» **ACTIVITY**
Repeat the data exactly as it stands.

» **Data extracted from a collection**

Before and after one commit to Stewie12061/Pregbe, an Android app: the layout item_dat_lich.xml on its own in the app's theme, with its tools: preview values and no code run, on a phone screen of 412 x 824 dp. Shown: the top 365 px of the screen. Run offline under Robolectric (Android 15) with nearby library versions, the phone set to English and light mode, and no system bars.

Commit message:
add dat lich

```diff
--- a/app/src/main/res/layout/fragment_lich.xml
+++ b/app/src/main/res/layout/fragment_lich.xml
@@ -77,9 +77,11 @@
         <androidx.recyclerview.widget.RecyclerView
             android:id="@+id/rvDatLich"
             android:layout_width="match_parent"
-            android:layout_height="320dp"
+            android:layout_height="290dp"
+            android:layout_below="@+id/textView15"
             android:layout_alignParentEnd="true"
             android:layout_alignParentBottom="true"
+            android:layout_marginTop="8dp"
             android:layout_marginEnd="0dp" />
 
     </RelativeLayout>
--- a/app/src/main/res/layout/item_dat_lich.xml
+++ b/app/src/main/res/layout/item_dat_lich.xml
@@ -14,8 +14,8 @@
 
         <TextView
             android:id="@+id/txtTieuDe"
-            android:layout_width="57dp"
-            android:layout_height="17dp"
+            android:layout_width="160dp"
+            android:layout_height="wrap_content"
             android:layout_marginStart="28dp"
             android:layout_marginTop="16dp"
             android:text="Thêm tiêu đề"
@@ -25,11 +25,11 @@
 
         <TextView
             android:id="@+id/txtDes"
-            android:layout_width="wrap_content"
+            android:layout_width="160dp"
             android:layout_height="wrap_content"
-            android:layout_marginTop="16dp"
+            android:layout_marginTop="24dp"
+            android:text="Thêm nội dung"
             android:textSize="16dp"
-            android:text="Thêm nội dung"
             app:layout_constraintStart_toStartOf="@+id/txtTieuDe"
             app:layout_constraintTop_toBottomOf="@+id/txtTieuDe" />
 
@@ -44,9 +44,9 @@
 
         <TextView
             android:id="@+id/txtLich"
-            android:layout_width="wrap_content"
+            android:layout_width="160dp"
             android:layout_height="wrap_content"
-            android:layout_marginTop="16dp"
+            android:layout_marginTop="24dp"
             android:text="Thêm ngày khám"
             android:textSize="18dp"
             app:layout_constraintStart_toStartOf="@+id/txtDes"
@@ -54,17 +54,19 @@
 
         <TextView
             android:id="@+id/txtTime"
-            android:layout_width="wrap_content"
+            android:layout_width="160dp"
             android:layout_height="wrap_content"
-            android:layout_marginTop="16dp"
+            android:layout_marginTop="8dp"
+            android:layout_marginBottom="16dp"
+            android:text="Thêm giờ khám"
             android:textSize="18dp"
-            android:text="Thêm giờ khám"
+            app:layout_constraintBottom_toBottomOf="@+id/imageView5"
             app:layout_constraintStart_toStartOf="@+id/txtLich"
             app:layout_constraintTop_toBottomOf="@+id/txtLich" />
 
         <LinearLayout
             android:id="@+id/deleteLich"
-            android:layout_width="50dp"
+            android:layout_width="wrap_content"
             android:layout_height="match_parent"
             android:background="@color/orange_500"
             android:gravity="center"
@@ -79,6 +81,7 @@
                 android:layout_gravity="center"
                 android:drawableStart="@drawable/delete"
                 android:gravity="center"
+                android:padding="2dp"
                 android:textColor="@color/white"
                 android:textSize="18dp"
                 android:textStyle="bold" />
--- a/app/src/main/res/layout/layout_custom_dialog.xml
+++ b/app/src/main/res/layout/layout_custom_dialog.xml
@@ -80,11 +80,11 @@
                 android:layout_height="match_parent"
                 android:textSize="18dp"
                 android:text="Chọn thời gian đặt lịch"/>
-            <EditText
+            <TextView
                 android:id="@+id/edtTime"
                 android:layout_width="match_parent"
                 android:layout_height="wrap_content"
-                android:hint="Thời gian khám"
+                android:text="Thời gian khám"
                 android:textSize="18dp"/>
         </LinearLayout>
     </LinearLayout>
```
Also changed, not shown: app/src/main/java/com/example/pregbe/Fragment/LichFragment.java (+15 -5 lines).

» **OUTPUT FOR THIS EXERCISE**
Before and after one commit to Stewie12061/Pregbe, an Android app: the layout item_dat_lich.xml on its own in the app's theme, with its tools: preview values and no code run, on a phone screen of 412 x 824 dp. Shown: the top 365 px of the screen. Run offline under Robolectric (Android 15) with nearby library versions, the phone set to English and light mode, and no system bars.

Commit message:
add dat lich

```diff
--- a/app/src/main/res/layout/fragment_lich.xml
+++ b/app/src/main/res/layout/fragment_lich.xml
@@ -77,9 +77,11 @@
         <androidx.recyclerview.widget.RecyclerView
             android:id="@+id/rvDatLich"
             android:layout_width="match_parent"
-            android:layout_height="320dp"
+            android:layout_height="290dp"
+            android:layout_below="@+id/textView15"
             android:layout_alignParentEnd="true"
             android:layout_alignParentBottom="true"
+            android:layout_marginTop="8dp"
             android:layout_marginEnd="0dp" />
 
     </RelativeLayout>
--- a/app/src/main/res/layout/item_dat_lich.xml
+++ b/app/src/main/res/layout/item_dat_lich.xml
@@ -14,8 +14,8 @@
 
         <TextView
             android:id="@+id/txtTieuDe"
-            android:layout_width="57dp"
-            android:layout_height="17dp"
+            android:layout_width="160dp"
+            android:layout_height="wrap_content"
             android:layout_marginStart="28dp"
             android:layout_marginTop="16dp"
             android:text="Thêm tiêu đề"
@@ -25,11 +25,11 @@
 
         <TextView
             android:id="@+id/txtDes"
-            android:layout_width="wrap_content"
+            android:layout_width="160dp"
             android:layout_height="wrap_content"
-            android:layout_marginTop="16dp"
+            android:layout_marginTop="24dp"
+            android:text="Thêm nội dung"
             android:textSize="16dp"
-            android:text="Thêm nội dung"
             app:layout_constraintStart_toStartOf="@+id/txtTieuDe"
             app:layout_constraintTop_toBottomOf="@+id/txtTieuDe" />
 
@@ -44,9 +44,9 @@
 
         <TextView
             android:id="@+id/txtLich"
-            android:layout_width="wrap_content"
+            android:layout_width="160dp"
             android:layout_height="wrap_content"
-            android:layout_marginTop="16dp"
+            android:layout_marginTop="24dp"
             android:text="Thêm ngày khám"
             android:textSize="18dp"
             app:layout_constraintStart_toStartOf="@+id/txtDes"
@@ -54,17 +54,19 @@
 
         <TextView
             android:id="@+id/txtTime"
-            android:layout_width="wrap_content"
+            android:layout_width="160dp"
             android:layout_height="wrap_content"
-            android:layout_marginTop="16dp"
+            android:layout_marginTop="8dp"
+            android:layout_marginBottom="16dp"
+            android:text="Thêm giờ khám"
             android:textSize="18dp"
-            android:text="Thêm giờ khám"
+            app:layout_constraintBottom_toBottomOf="@+id/imageView5"
             app:layout_constraintStart_toStartOf="@+id/txtLich"
             app:layout_constraintTop_toBottomOf="@+id/txtLich" />
 
         <LinearLayout
             android:id="@+id/deleteLich"
-            android:layout_width="50dp"
+            android:layout_width="wrap_content"
             android:layout_height="match_parent"
             android:background="@color/orange_500"
             android:gravity="center"
@@ -79,6 +81,7 @@
                 android:layout_gravity="center"
                 android:drawableStart="@drawable/delete"
                 android:gravity="center"
+                android:padding="2dp"
                 android:textColor="@color/white"
                 android:textSize="18dp"
                 android:textStyle="bold" />
--- a/app/src/main/res/layout/layout_custom_dialog.xml
+++ b/app/src/main/res/layout/layout_custom_dialog.xml
@@ -80,11 +80,11 @@
                 android:layout_height="match_parent"
                 android:textSize="18dp"
                 android:text="Chọn thời gian đặt lịch"/>
-            <EditText
+            <TextView
                 android:id="@+id/edtTime"
                 android:layout_width="match_parent"
                 android:layout_height="wrap_content"
-                android:hint="Thời gian khám"
+                android:text="Thời gian khám"
                 android:textSize="18dp"/>
         </LinearLayout>
     </LinearLayout>
```
Also changed, not shown: app/src/main/java/com/example/pregbe/Fragment/LichFragment.java (+15 -5 lines).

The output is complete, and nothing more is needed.